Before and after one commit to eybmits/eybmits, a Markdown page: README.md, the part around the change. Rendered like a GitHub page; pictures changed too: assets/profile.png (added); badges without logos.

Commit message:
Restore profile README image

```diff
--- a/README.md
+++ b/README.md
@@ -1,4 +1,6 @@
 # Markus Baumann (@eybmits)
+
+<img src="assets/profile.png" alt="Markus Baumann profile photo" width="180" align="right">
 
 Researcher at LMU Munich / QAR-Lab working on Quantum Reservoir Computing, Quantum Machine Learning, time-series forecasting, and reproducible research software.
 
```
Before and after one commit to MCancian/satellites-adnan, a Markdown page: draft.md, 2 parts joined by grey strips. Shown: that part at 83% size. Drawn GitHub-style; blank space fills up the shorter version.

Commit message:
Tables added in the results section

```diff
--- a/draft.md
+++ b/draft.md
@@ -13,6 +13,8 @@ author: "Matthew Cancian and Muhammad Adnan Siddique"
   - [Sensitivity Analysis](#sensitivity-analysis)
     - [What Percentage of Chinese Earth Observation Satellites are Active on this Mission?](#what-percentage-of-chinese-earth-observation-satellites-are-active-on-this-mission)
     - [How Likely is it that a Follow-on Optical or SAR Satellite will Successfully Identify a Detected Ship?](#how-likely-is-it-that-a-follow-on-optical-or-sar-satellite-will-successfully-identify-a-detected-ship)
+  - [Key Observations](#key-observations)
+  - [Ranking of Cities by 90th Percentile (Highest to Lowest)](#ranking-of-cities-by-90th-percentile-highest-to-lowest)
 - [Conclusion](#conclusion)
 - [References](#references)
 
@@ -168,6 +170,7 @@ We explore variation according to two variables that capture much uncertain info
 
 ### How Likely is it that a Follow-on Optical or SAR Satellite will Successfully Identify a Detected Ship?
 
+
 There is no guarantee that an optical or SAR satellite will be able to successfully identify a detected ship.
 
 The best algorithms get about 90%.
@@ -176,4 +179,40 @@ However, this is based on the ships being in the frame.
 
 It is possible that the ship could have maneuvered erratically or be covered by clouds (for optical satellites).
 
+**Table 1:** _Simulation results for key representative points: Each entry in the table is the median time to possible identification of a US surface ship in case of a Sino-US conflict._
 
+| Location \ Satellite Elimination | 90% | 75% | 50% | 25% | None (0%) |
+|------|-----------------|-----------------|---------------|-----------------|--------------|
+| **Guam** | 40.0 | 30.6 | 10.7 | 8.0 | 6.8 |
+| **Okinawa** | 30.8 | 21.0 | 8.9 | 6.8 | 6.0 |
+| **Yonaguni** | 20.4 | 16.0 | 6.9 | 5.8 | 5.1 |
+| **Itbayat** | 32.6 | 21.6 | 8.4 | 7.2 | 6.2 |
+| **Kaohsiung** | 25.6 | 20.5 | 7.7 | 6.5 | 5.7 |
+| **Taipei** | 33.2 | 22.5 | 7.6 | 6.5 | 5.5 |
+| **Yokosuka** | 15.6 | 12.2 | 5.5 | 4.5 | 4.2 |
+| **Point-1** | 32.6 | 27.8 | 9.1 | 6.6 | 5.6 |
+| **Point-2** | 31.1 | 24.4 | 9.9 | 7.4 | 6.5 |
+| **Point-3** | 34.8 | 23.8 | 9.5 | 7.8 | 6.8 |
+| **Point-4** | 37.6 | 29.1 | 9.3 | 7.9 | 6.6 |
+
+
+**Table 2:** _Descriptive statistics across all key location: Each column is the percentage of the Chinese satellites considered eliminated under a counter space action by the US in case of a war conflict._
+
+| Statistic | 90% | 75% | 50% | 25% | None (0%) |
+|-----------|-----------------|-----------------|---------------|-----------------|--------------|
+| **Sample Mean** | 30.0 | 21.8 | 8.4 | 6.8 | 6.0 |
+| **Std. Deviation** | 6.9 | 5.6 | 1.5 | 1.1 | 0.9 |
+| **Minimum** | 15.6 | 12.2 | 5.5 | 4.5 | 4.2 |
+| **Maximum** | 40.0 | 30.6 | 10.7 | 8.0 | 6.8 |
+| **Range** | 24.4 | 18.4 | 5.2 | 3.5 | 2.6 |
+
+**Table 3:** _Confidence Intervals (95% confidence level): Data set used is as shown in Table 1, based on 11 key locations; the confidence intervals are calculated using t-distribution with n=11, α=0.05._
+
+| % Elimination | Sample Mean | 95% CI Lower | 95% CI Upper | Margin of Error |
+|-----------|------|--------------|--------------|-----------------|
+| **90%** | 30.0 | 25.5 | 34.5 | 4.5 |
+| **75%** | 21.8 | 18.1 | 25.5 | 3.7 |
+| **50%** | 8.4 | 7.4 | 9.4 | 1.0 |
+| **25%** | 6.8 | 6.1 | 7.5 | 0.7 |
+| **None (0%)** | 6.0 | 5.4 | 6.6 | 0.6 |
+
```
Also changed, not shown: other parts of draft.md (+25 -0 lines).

■ **Required work**
Go through the listing above and copy each line exactly.

■ **Written answer**
Before and after one commit to eybmits/eybmits, a Markdown page: README.md, the part around the change. Rendered like a GitHub page; pictures changed too: assets/profile.png (added); badges without logos.

Commit message:
Restore profile README image

```diff
--- a/README.md
+++ b/README.md
@@ -1,4 +1,6 @@
 # Markus Baumann (@eybmits)
+
+<img src="assets/profile.png" alt="Markus Baumann profile photo" width="180" align="right">
 
 Researcher at LMU Munich / QAR-Lab working on Quantum Reservoir Computing, Quantum Machine Learning, time-series forecasting, and reproducible research software.
 
```
Before and after one commit to MCancian/satellites-adnan, a Markdown page: draft.md, 2 parts joined by grey strips. Shown: that part at 83% size. Drawn GitHub-style; blank space fills up the shorter version.

Commit message:
Tables added in the results section

```diff
--- a/draft.md
+++ b/draft.md
@@ -13,6 +13,8 @@ author: "Matthew Cancian and Muhammad Adnan Siddique"
   - [Sensitivity Analysis](#sensitivity-analysis)
     - [What Percentage of Chinese Earth Observation Satellites are Active on this Mission?](#what-percentage-of-chinese-earth-observation-satellites-are-active-on-this-mission)
     - [How Likely is it that a Follow-on Optical or SAR Satellite will Successfully Identify a Detected Ship?](#how-likely-is-it-that-a-follow-on-optical-or-sar-satellite-will-successfully-identify-a-detected-ship)
+  - [Key Observations](#key-observations)
+  - [Ranking of Cities by 90th Percentile (Highest to Lowest)](#ranking-of-cities-by-90th-percentile-highest-to-lowest)
 - [Conclusion](#conclusion)
 - [References](#references)
 
@@ -168,6 +170,7 @@ We explore variation according to two variables that capture much uncertain info
 
 ### How Likely is it that a Follow-on Optical or SAR Satellite will Successfully Identify a Detected Ship?
 
+
 There is no guarantee that an optical or SAR satellite will be able to successfully identify a detected ship.
 
 The best algorithms get about 90%.
@@ -176,4 +179,40 @@ However, this is based on the ships being in the frame.
 
 It is possible that the ship could have maneuvered erratically or be covered by clouds (for optical satellites).
 
+**Table 1:** _Simulation results for key representative points: Each entry in the table is the median time to possible identification of a US surface ship in case of a Sino-US conflict._
 
+| Location \ Satellite Elimination | 90% | 75% | 50% | 25% | None (0%) |
+|------|-----------------|-----------------|---------------|-----------------|--------------|
+| **Guam** | 40.0 | 30.6 | 10.7 | 8.0 | 6.8 |
+| **Okinawa** | 30.8 | 21.0 | 8.9 | 6.8 | 6.0 |
+| **Yonaguni** | 20.4 | 16.0 | 6.9 | 5.8 | 5.1 |
+| **Itbayat** | 32.6 | 21.6 | 8.4 | 7.2 | 6.2 |
+| **Kaohsiung** | 25.6 | 20.5 | 7.7 | 6.5 | 5.7 |
+| **Taipei** | 33.2 | 22.5 | 7.6 | 6.5 | 5.5 |
+| **Yokosuka** | 15.6 | 12.2 | 5.5 | 4.5 | 4.2 |
+| **Point-1** | 32.6 | 27.8 | 9.1 | 6.6 | 5.6 |
+| **Point-2** | 31.1 | 24.4 | 9.9 | 7.4 | 6.5 |
+| **Point-3** | 34.8 | 23.8 | 9.5 | 7.8 | 6.8 |
+| **Point-4** | 37.6 | 29.1 | 9.3 | 7.9 | 6.6 |
+
+
+**Table 2:** _Descriptive statistics across all key location: Each column is the percentage of the Chinese satellites considered eliminated under a counter space action by the US in case of a war conflict._
+
+| Statistic | 90% | 75% | 50% | 25% | None (0%) |
+|-----------|-----------------|-----------------|---------------|-----------------|--------------|
+| **Sample Mean** | 30.0 | 21.8 | 8.4 | 6.8 | 6.0 |
+| **Std. Deviation** | 6.9 | 5.6 | 1.5 | 1.1 | 0.9 |
+| **Minimum** | 15.6 | 12.2 | 5.5 | 4.5 | 4.2 |
+| **Maximum** | 40.0 | 30.6 | 10.7 | 8.0 | 6.8 |
+| **Range** | 24.4 | 18.4 | 5.2 | 3.5 | 2.6 |
+
+**Table 3:** _Confidence Intervals (95% confidence level): Data set used is as shown in Table 1, based on 11 key locations; the confidence intervals are calculated using t-distribution with n=11, α=0.05._
+
+| % Elimination | Sample Mean | 95% CI Lower | 95% CI Upper | Margin of Error |
+|-----------|------|--------------|--------------|-----------------|
+| **90%** | 30.0 | 25.5 | 34.5 | 4.5 |
+| **75%** | 21.8 | 18.1 | 25.5 | 3.7 |
+| **50%** | 8.4 | 7.4 | 9.4 | 1.0 |
+| **25%** | 6.8 | 6.1 | 7.5 | 0.7 |
+| **None (0%)** | 6.0 | 5.4 | 6.6 | 0.6 |
+
```
Also changed, not shown: other parts of draft.md (+25 -0 lines).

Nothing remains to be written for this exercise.